Segment Start: INFORMATION SHOWN
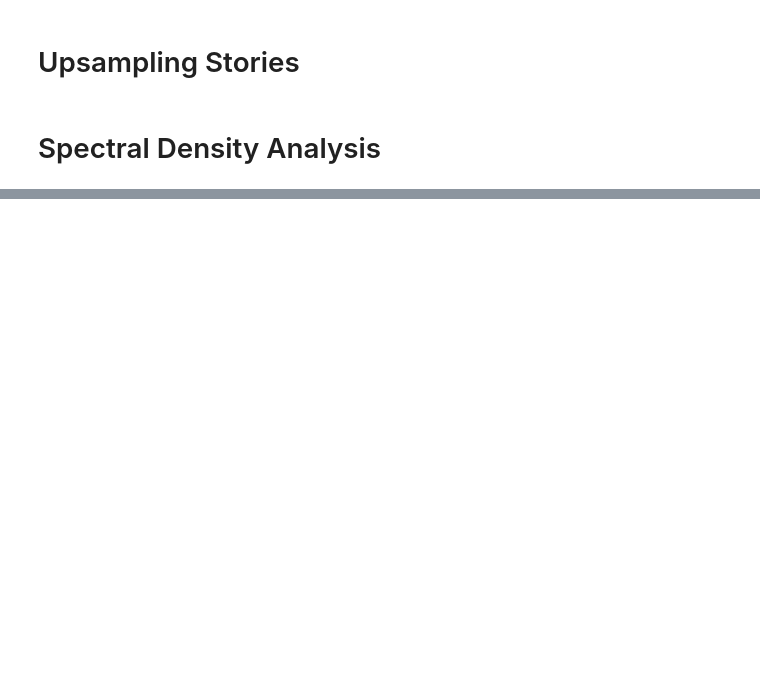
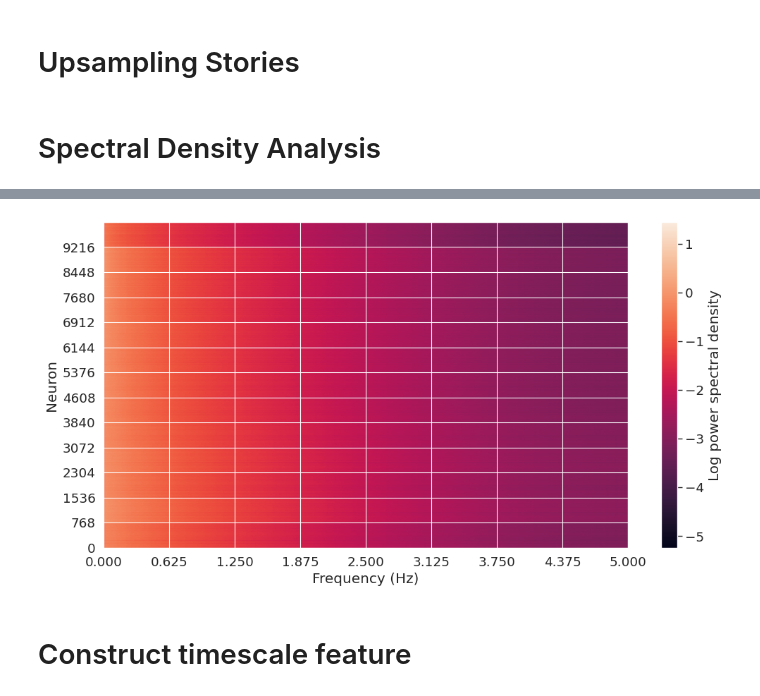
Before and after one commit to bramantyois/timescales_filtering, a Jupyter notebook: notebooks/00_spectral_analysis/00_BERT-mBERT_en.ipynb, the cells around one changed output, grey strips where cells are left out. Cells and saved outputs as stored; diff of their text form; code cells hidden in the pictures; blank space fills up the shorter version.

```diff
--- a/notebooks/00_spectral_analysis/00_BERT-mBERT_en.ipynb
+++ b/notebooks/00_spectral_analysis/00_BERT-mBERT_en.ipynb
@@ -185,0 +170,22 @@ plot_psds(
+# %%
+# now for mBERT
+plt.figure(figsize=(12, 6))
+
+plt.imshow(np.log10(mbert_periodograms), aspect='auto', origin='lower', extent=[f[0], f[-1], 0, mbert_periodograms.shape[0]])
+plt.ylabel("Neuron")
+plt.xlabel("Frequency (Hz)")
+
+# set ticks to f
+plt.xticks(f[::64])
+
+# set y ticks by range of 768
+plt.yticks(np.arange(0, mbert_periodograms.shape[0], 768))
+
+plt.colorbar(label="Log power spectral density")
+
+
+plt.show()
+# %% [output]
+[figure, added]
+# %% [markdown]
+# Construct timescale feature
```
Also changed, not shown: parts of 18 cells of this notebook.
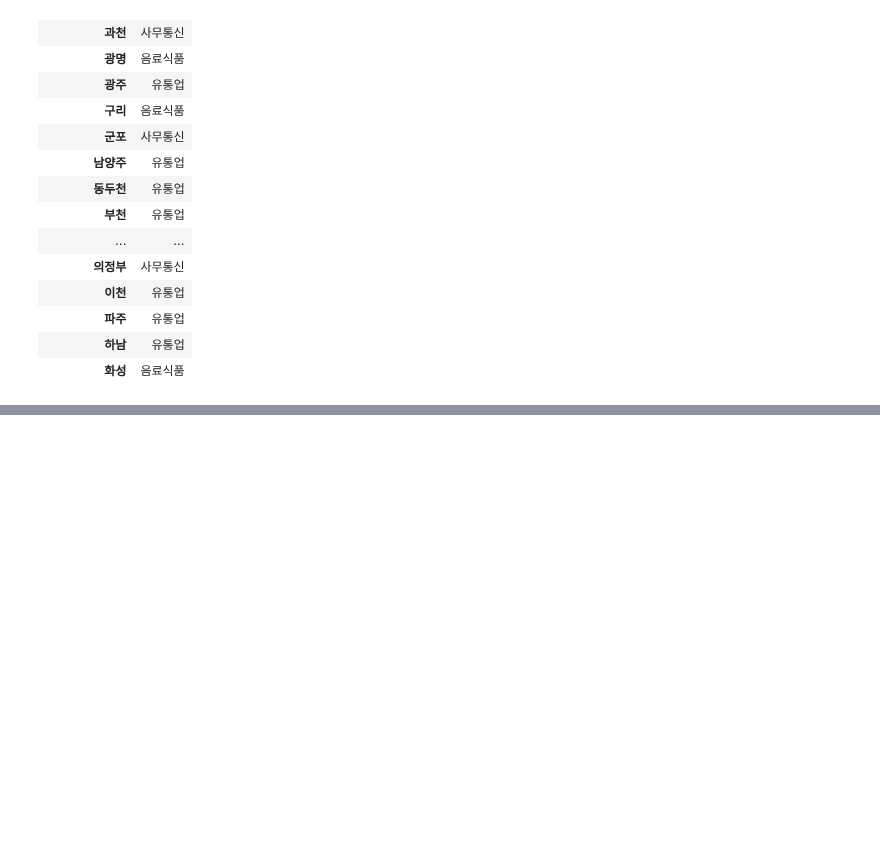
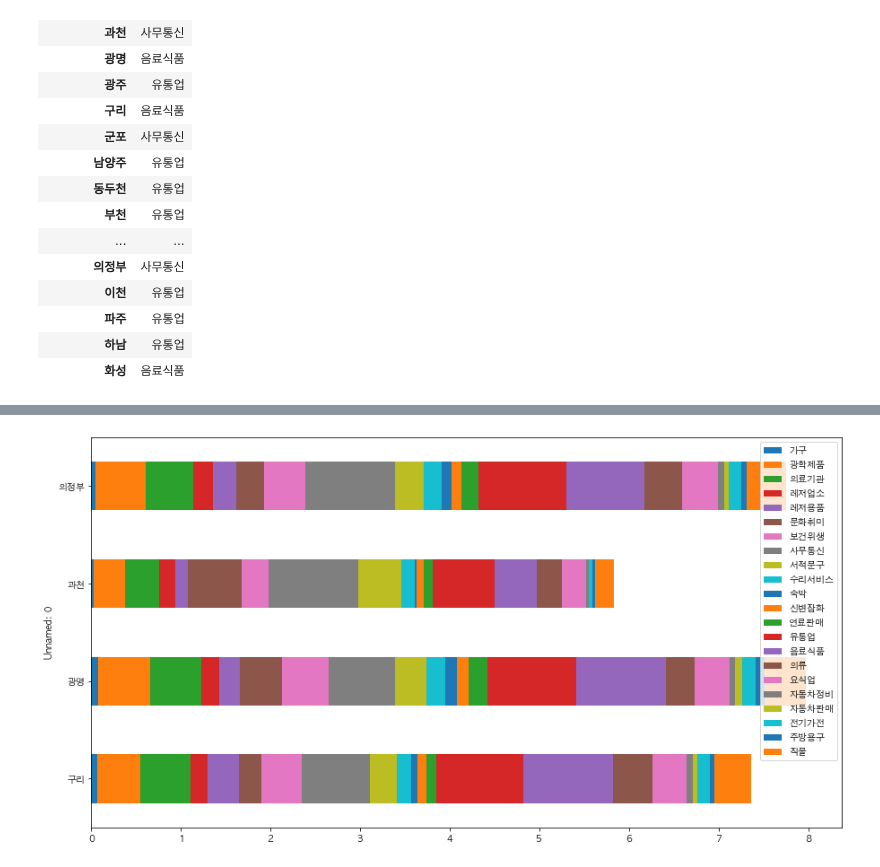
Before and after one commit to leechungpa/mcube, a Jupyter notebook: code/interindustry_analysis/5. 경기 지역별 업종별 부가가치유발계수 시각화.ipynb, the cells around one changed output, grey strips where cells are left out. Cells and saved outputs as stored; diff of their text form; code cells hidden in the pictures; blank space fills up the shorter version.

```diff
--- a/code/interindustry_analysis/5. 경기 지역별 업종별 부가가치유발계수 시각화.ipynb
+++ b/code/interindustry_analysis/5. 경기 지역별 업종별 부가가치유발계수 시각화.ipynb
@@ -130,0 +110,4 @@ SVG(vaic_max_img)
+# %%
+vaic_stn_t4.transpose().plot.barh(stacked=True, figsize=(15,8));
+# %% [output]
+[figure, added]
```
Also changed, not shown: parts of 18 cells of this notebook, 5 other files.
Segment End: INFORMATION SHOWN
(THE PROBLEM):
Pull out all lines containing the word "around" from the entries above.

(PROBLEM SOLUTION):
Before and after one commit to bramantyois/timescales_filtering, a Jupyter notebook: notebooks/00_spectral_analysis/00_BERT-mBERT_en.ipynb, the cells around one changed output, grey strips where cells are left out. Cells and saved outputs as stored; diff of their text form; code cells hidden in the pictures; blank space fills up the shorter version.
Before and after one commit to leechungpa/mcube, a Jupyter notebook: code/interindustry_analysis/5. 경기 지역별 업종별 부가가치유발계수 시각화.ipynb, the cells around one changed output, grey strips where cells are left out. Cells and saved outputs as stored; diff of their text form; code cells hidden in the pictures; blank space fills up the shorter version.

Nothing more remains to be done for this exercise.